Training "reflects well on our products, but most importantly it reflects well on that account," comments Compagna. Stores look at this as an opportunity to drive loyalty in consumers who traditionally have been very fickle and price conscious. You're better served if you establish rapport, if questions are answered by polite and knowledgeable staff. We try to create mini-ambassadors for our brands." He continues: "If you're going to pay $5O for a magnum of Belvedere versus $2O for Smirnoff, beyond the intrinsic quality of the two why would you buy one over the other?" The right information given to the right customer can make a sale.
As the choice and sophistication of wines and spirits keep growing, many products will gather costly dust unless qualified staff is on hand to sell them. Those ringing up profits will employ and train people who can confidently explain to customers how and why a given product is better than others in its category. "Human nature takes the path of least resistance. If you don't know about a product, you probably won't try to sell it," says Compagna.
the KISS principle: Keep it simple, stupid. Don't
overwhelm staff about the porosity of American oak
vs. Slovenian oak. Major wine types, grapes, taste
profiles, and regions are more
like a consumer. Why is one wine or spirit worth
buying over another? How will it enhance a
customer's experience? With
high turnover and frequent new products, the need
for training never ends. Devote a specific day and

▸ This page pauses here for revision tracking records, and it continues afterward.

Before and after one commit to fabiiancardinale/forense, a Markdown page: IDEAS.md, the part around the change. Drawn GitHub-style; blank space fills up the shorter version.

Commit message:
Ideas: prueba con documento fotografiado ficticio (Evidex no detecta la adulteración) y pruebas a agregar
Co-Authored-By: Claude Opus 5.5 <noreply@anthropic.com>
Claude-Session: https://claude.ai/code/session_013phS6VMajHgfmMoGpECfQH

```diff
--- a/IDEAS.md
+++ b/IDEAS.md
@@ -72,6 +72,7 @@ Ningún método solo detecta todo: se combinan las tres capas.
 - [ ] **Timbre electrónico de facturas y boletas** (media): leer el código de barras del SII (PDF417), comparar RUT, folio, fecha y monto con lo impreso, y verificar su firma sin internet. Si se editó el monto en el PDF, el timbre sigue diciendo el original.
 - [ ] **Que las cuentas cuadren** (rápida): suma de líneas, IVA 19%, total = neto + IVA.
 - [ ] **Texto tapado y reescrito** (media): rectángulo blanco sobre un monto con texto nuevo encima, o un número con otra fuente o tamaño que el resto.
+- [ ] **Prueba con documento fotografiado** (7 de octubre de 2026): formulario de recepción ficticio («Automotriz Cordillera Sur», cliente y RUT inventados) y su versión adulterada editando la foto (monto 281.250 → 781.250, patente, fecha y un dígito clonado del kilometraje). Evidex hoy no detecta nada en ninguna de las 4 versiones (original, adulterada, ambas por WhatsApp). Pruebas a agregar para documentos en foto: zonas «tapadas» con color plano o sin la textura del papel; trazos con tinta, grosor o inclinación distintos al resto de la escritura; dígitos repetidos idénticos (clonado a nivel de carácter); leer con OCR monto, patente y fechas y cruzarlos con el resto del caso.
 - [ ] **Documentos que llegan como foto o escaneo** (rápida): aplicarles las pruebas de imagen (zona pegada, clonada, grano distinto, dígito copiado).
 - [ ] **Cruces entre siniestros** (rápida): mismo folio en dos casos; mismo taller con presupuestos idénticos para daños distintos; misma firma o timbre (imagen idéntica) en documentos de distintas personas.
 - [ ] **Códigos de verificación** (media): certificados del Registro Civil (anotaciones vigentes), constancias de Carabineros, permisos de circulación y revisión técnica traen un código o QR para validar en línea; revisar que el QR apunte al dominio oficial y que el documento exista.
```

time for training where staff is required to
attend. Pay them for their time. There's
no substitute for pulling corks. Be sure your staff
tastes as many wines and spirits as possible so
they can answer truthfully when asked about a
Remember the KISS principle: Keep it simple, stupid. Don't overwhelm staff about the porosity of American oak vs. Slovenian oak. Major wine types, grapes, taste profiles, and regions are more important.
Think like a consumer. Why is one wine or spirit worth buying over another? How will it enhance a customer's experience?
With high turnover and frequent new products, the need for training never ends. Devote a specific day and time for training where staff is required to attend. Pay them for their time.
There's no substitute for pulling corks. Be sure your staff tastes as many wines and spirits as possible so they can answer truthfully when asked about a particular product.